Copshop: Movie Review

Director Joe Carnahan’s last two features went from forgettable (Stretch) to downright awful (Level Up). His latest film, Copshop is a darkly comic action thriller that is set mostly in a single location and at times, works wonderfully. Carnahan builds with a series of fun moments and compelling banter between the main characters, thanks to the screenplay he co-wrote with Kurt McLeod. Unfortunately, things go in a predictably uninteresting direction with a final act that left me unimpressed.

Teddy Murretto (Frank Grillo) is on the run from the mafia. A hitman is after the fast-talking con artist and the only way he sees himself surviving the night is by sucker punching officer Valerie Young (Alexis Louder), which puts him in a small-town Nevada jail cell. Thinking he is safe for the time being, his main focus is to make sure his ex-wife and son are OK, as he believes they are in danger too. Unfortunately, he can’t get a hold of them during his one phone call from jail.

It doesn’t take long for hitman Bob Viddick (Gerard Butler) to get himself arrested by pretending to be a drunk driver and almost running over a couple of state troopers. This gets him placed in a jail cell directly across from Teddy.  Since nobody is inside the holding cell aside from Bob, Teddy and a passed-out-drunk civilian, the two begin to have their exchanges.  Bob is a very patient man and has no problem waiting for the opportunity to wait for his target. However, that all changes with a competing assassin named Anthony Lamb (Toby Huss) shows up at the police station, guns down almost every cop in the building and has his sights set on Teddy.  Obviously, this frustrates the hell out of Bob.
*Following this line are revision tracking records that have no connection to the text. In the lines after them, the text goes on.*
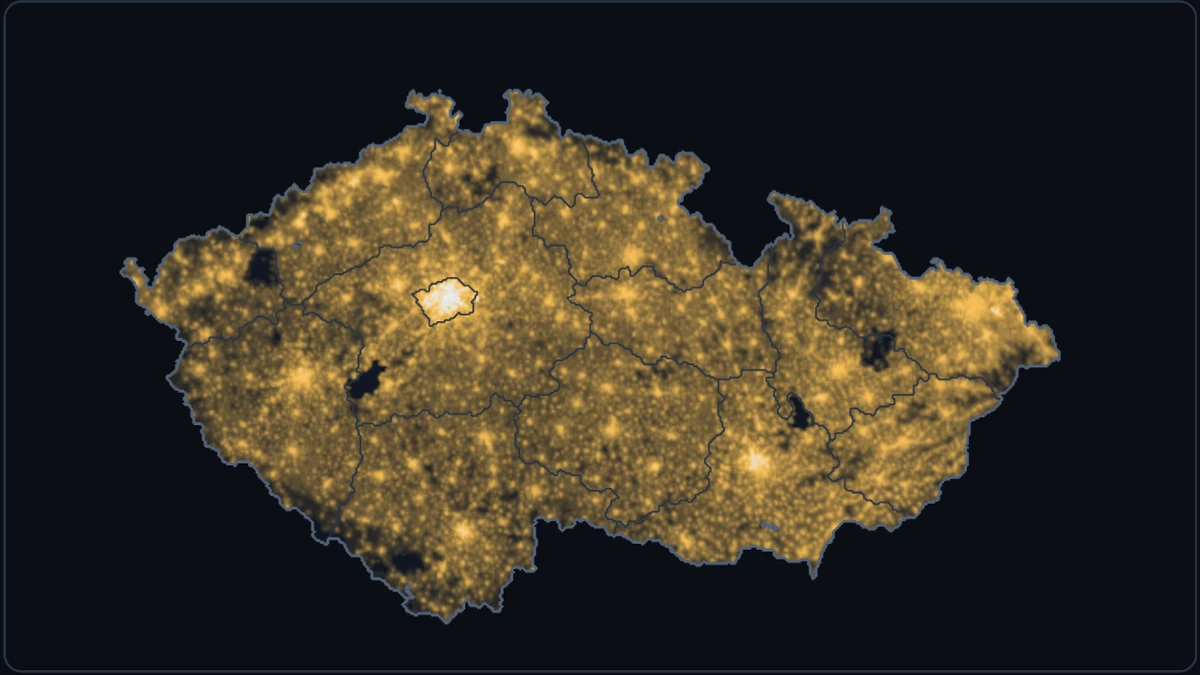
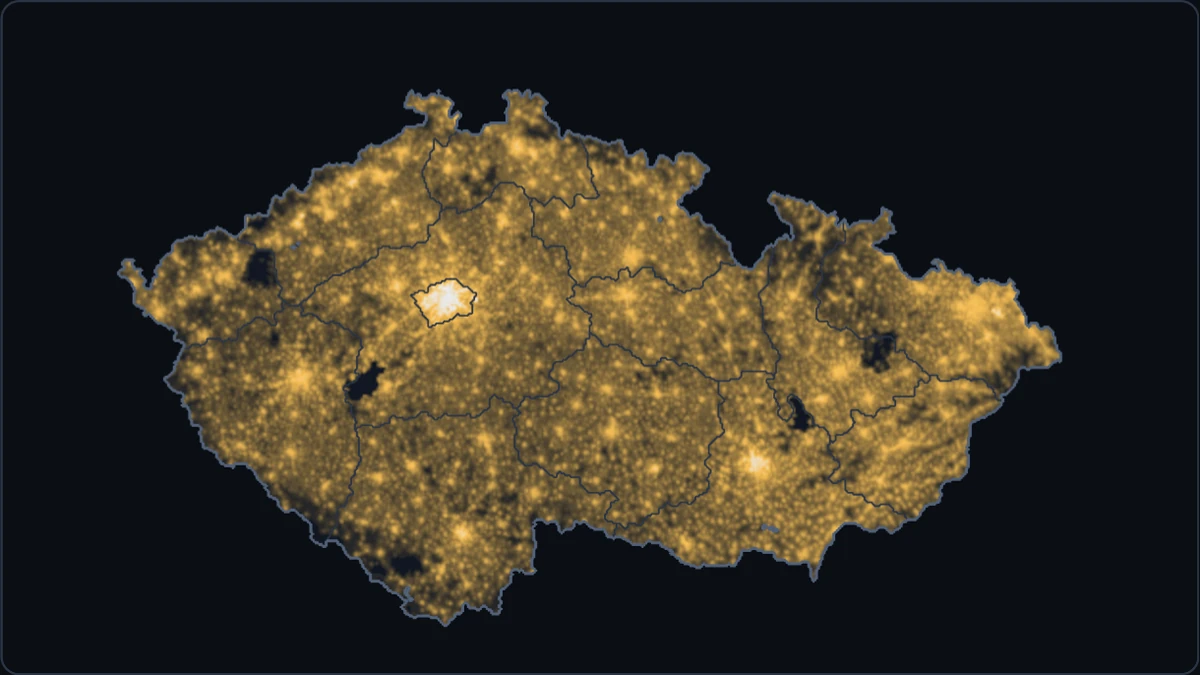
Draft the write-up, and show a cordon in the stills

diff --git a/scripts/stills.py b/scripts/stills.py
@@ -1,8 +1,8 @@
 """Renders the demo's still images from the built demo, in a real browser.
 
 - static.webp: the opening state (day 0), shown while the demo loads and without JavaScript.
-- thumb.webp and og.jpg: the default run (Munz et al. from Prague) on day 120, for the project card
-  and link previews.
+- thumb.webp and og.jpg: the default run (Munz et al. from Prague) with a ring of cordon drawn
+  around Prague before detection, on CARD_DAY, for the project card and link previews.
 
 It serves demo/dist/ locally, drives it with Playwright, and writes the images to demo/public/,
 fitted onto the dark page colour and kept under the bundle contract's size limits. Build first:
@@ -16,6 +16,7 @@ Then rebuild, so dist/ picks up the new images.
 
 import functools
 import io
+import math
 import re
 import sys
 import threading
@@ -29,7 +30,12 @@ ROOT = Path(__file__).resolve().parents[1]
 DIST = ROOT / "demo" / "dist"
 OUT = ROOT / "demo" / "public"
 BACKGROUND = (10, 14, 20)  # --color-bg, dark: the site's default theme
-CARD_DAY = 120
+CARD_DAY = 30
+# The card's cordon: a ring around Prague, in cells (km), drawn before detection. It holds.
+PRAGUE = (174, 139)
+RING = 55
+GRID = (511, 319)
+PADDING = 12  # the map's padding inside the stage, as in demo/src/render/map.js
 # A narrow page gets a 16:9 stage and no inset chart; this scale makes it about 1200 px wide.
 VIEWPORT = {"width": 540, "height": 1400}
 SCALE = 2.4
@@ -69,6 +75,28 @@ def save(image, name, fmt, limit, **options):
     print(f"{name}: {image.width}×{image.height}, quality {quality}, {buffer.tell() / 1000:.1f} KB")
 
 
+def draw_ring(page):
+    """Draws the card's cordon with the mouse: a closed ring of RING km around Prague."""
+    page.get_by_label("Draw cordon").check()
+    stage = page.locator(".dk-stage-content")
+    stage.scroll_into_view_if_needed()
+    box = stage.bounding_box()
+    scale = min((box["width"] - 2 * PADDING) / GRID[0], (box["height"] - 2 * PADDING) / GRID[1])
+    x0 = box["x"] + (box["width"] - GRID[0] * scale) / 2
+    y0 = box["y"] + (box["height"] - GRID[1] * scale) / 2
+    points = [
+        (x0 + (PRAGUE[0] + 0.5 + RING * math.cos(a)) * scale, y0 + (PRAGUE[1] + 0.5 + RING * math.sin(a)) * scale)
+        for a in (2 * math.pi * k / 72 for k in range(73))
+    ]
+    page.mouse.move(*points[0])
+    page.mouse.down()
+    for point in points[1:]:
+        page.mouse.move(*point, steps=2)
+    page.mouse.up()
+    page.get_by_label("Draw cordon").uncheck()
+    page.mouse.move(0, 0)
+
+
 def main():
     channel = sys.argv[1] if len(sys.argv) > 1 else "msedge"
     if not (DIST / "index.html").exists():
@@ -85,10 +113,13 @@ def main():
         opening = page.locator(".dk-stage").screenshot()
         page.close()
 
-        # The card: the default run on CARD_DAY, paused there.
+        # The card: the default run with a ring around Prague, on CARD_DAY, paused there.
         page = browser.new_page(viewport=VIEWPORT, device_scale_factor=SCALE)
         page.goto(url)
         page.wait_for_function(READY, timeout=30000)
+        page.get_by_role("button", name="Pause").click()
+        draw_ring(page)
+        page.get_by_role("button", name="Play").click()
         page.get_by_label("Speed").select_option(label="4×")
         page.wait_for_function(
             f"+(/Day (\\d+)/.exec(document.querySelector('.dk-status').textContent) || [0, 0])[1] >= {CARD_DAY}",

diff --git a/docs/writeup.md b/docs/writeup.md
@@ -1,0 +1,71 @@
+# Quantifying the Quarantine
+
+A zombie outbreak on a population map of Czechia, one square kilometre to a pixel. The outbreak starts in Prague, Brno or Ostrava. Nobody notices it for a week. Then one crew starts building whatever cordons you have drawn, and the demo counts how many people that saves compared with doing nothing.
+
+## The model
+
+The outbreak follows the humans–zombies–removed (SZR) model of Munz, Hudea, Imad and Smith? (2009). Humans (S) are bitten and become zombies (Z). Humans destroy zombies, which join the removed (R). The removed can rise again as zombies. The paper also has births and natural deaths; the demo leaves them out, since a run lasts a year.
+
+The paper's population is well mixed: everyone can meet everyone. On the map, every square kilometre runs the same equations, and people move between neighbouring squares:
+
+```
+∂S/∂t = −β S Z + ∇·(χ S ∇z)              humans are bitten, and flee from zombies
+∂Z/∂t =  β S Z − α S Z + ζ R + D ΔZ       zombies bite, are destroyed, rise and wander
+∂R/∂t =  α S Z − ζ R                      where z = Z / (S + Z) is the zombie share
+```
+
+Three choices shape what happens.
+
+- **Densities.** S, Z and R are people per square kilometre, and encounters are mass action (βSZ), so crowded places fall faster. In Prague's most crowded square kilometre, about 4,900 people, one zombie bites about 46 people a day at the paper's rate. Cities fall within days; the countryside holds out for weeks.
+- **Movement.** Zombies wander at random (diffusion, D). Humans flee from squares where zombies are a larger share of everyone walking around (χ). Using the share rather than the number of zombies keeps the flight bounded however dense the zombies get.
+- **A cutoff.** In a square kilometre with fewer than one zombie, zombies can't bite. Without this, the equations spread tiny fractions of a zombie everywhere, those fractions grow, and no cordon could hold: a thousandth of a zombie would seep through any gap and start again on the other side. Brunet and Derrida (1997) studied this kind of cutoff for spreading fronts. It stands in for the fact that zombies come whole.
+
+The strains are illustrative settings, not estimates. *Munz et al. (2009)* uses the paper's rates (β = 0.0095, α = 0.005, ζ = 0.0001), reading its population of 500 as 500 people per square kilometre. That reading is a judgement call: the paper counts people in a well-mixed group, not per area. *Shamblers* are slower, *Frenzied* are faster, and *Risers* lose most fights but rise again within days.
+
+Each step of a tenth of a day applies the bites, the wandering, the fleeing and a clean-up, in that order. The bites use an exponential form that can't push any count below zero. The wandering step is kept at D·dt ≤ 0.2, below the textbook stability limit of 0.25: at that limit a checkerboard pattern flips sign every step without dying away, and it showed up on the map as hatching. The browser's solver is a port of a NumPy reference model, and its tests check that the two agree to within about 1 part in 10¹⁴.
+
+## The map
+
+The population is WorldPop's 2020 estimate for the Czech Republic at 30 arc-seconds, adjusted to the UN's national total. Those cells aren't square kilometres. At 50°N, 30 arc-seconds is about 0.93 km north to south but only 0.60 km east to west, so a cell covers about 0.55 km². Treating each cell as a square kilometre would count 19.3 million people instead of 10.75 million, and stretch the map sideways. The demo resamples the data onto an equal-area 1 km grid (ETRS89-LAEA), which keeps the total exactly. Region and national borders come from Natural Earth.
+
+## The quarantine
+
+The outbreak is hidden until day 7: until then the map shows nothing amiss. You can plan at any time, by drawing cordons freehand or by sealing whole regions, but one crew builds everything, in the order you planned it, at 40 km a day from day 7.
+
+On the grid, people and zombies move between neighbouring squares across the edge they share. So a cordon is a chain of square edges, and each edge is 1 km of fence. A freehand stroke is snapped onto the grid lines, so it has no gaps, and nothing crosses it once it's built. Sealing a region closes its borders with the other regions, but not its national border: zombies that cross into Germany, Poland, Austria or Slovakia leave the model, counted as exported.
+
+The same outbreak with no quarantine runs alongside, which is how the demo knows how many people your quarantine saved. It also counts the people you sealed in: those inside an area cut off from the rest of the country while it held zombies able to bite, at the moment it closed.
+
+## What the trials showed
+
+The detection day and the crew's speed were chosen by trial, with a plan drawn the moment the outbreak is detected: a ring around the starting city, some margin beyond the visible outbreak, or a straight line across the country beyond it. Like the strains, these settings are illustrative.
+
+- **Cities fall before anyone notices.** At the paper's rates, 1.43 million people have been bitten by day 3, more than live in Prague itself (1.34 million on this map). By day 7, zombies are 17 to 44 km from where they started, depending on the city and the strain. Sealing the starting region holds around Ostrava against every strain except Frenzied, around Brno only against Risers, and around Prague never: Prague's own region is only about 13 km in radius.
+- **The crew has to outbuild the front about eight times over.** A ring that follows the grid lines around a circle of radius r is 8r long, as long as the square around the circle. The front then moves about 1.5 km a day at the paper's rates and 3.3 km a day for Frenzied zombies (measured from Prague). At 40 km a day, a ring around Prague holds the paper's strain if it starts at least 20 km beyond the visible outbreak, and then 8.2 million people survive. Frenzied zombies need a ring 65 km out, which saves 5.2 million: about as many as a straight line across the country that gives up the west.
+- **All or nothing.** Every ring either held completely or failed completely. When one failed, only 20,000 to 60,000 people were left on day 365, about as many as with no quarantine.
+- **Geography matters.** Ostrava sits in a corner against Poland and Slovakia, so half of any ring around it lies outside Czechia and costs nothing. Every strain can be contained there. Prague, in the middle, is the hard case.
+
+Survivors on day 365, out of 10.75 million, with the plan drawn on day 7:
+
+| Strain, city | Narrowest ring that held | A ring 10–20 km tighter | Line across the country | No quarantine |
+| --- | --- | --- | --- | --- |
+| Munz et al., Prague | 20 km out: 8.17M | 10 km out: 0.02M | 5.33M | 0.02M |
+| Frenzied, Prague | 65 km out: 5.17M | 45 km out: 0.06M | 5.08M | 0.02M |
+| Frenzied, Brno | 30 km out: 8.96M | 20 km out: 0.02M | 6.54M | 0.02M |
+| Frenzied, Ostrava | 10 km out: 9.56M | | 8.91M | 0.02M |
+
+These trials are a best case: the simulated planner draws a perfect circle the moment the outbreak shows. At 1×, each second spent drawing costs two days, unless the run is paused.
+
+## Limits
+
+- The rates, the detection day and the crew's speed are illustrative, chosen so a quarantine can work but has to be quick. They aren't estimates of anything.
+- The model is deterministic. The same plan always gives the same result: there is no luck, and no lone zombie slipping through.
+- Nobody is born or dies of other causes, humans never leave Czechia, and zombies that cross the border are counted but not followed.
+- Humans only flee. They don't commute, travel or organise, and at 1 km a town is a handful of squares.
+
+## Credits
+
+- Munz, P., Hudea, I., Imad, J. and Smith?, R. J. (2009). [When zombies attack!: Mathematical modelling of an outbreak of zombie infection](https://loe.org/images/content/091023/Zombie%20Publication.pdf). In *Infectious Disease Modelling Research Progress*, pp. 133–150. Nova Science.
+- Brunet, É. and Derrida, B. (1997). [Shift in the velocity of a front due to a cutoff](https://arxiv.org/abs/cond-mat/0005362). *Physical Review E* 56, 2597–2604.
+- Population: [WorldPop](https://dx.doi.org/10.5258/SOTON/WP00675), Czech Republic 2020, UN-adjusted, 1 km ([CC BY 4.0](https://creativecommons.org/licenses/by/4.0/)). WorldPop (www.worldpop.org - School of Geography and Environmental Science, University of Southampton; Department of Geography and Geosciences, University of Louisville; Departement de Geographie, Universite de Namur) and Center for International Earth Science Information Network (CIESIN), Columbia University (2018). Global High Resolution Population Denominators Project - Funded by The Bill and Melinda Gates Foundation (OPP1134076).
+- Borders: [Natural Earth](https://www.naturalearthdata.com/), 1:10m (public domain).

diff --git a/README.md b/README.md
@@ -14,7 +14,7 @@ The model is the humans–zombies–removed (SZR) model of Munz et al. (2009), r
 | [`src/zombie_outbreak/`](src/zombie_outbreak/) | Python: the data prep that builds the demo's population grid, and `model.py`, the reference implementation of the SZR model that the demo's solver is a port of. |
 | [`tests/`](tests/) | Python tests, and `fixtures/szr.json`: reference runs that the demo's solver must reproduce. |
 | [`Data/`](Data/) | Source data: WorldPop population density and Natural Earth boundaries. Its README lists sources and licences. |
-| [`docs/`](docs/) | The plan, and later the write-up. |
+| [`docs/`](docs/) | The plan, and the draft write-up for the site. |
 | [`scripts/`](scripts/) | `stills.py`, which renders the demo's still images from the built demo in a real browser. |
 | [`legacy/`](legacy/) | The original 2023 notebooks, kept for reference. |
Huss brings a bit of much needed chaotic energy to Copshop as the psychotic hitman, whereas Butler’s Viddick is more of just a guy who is trying to get his assassination work done, nice and tidy. Obviously, Teddy doesn’t want to get killed by either of these men and Officer Young, who happens to be one of the last surviving officers in the building has no idea which man to trust, and she will need to trust at least one of them after getting herself shot (literally) in the gunfire.

Copshop may be flawed, but there is still plenty here that I enjoyed. Tone wise, I would put the film along the lines of Carnahan’s 2006 action ensemble Smokin’ Aces. The cast is good, especially Grillo who seems to inject a little more life into this character than he normally does. If you are a fan of the director or the leads, I have no issues recommending this one for fans of a decent shoot-em-up.

By: Marc Ferman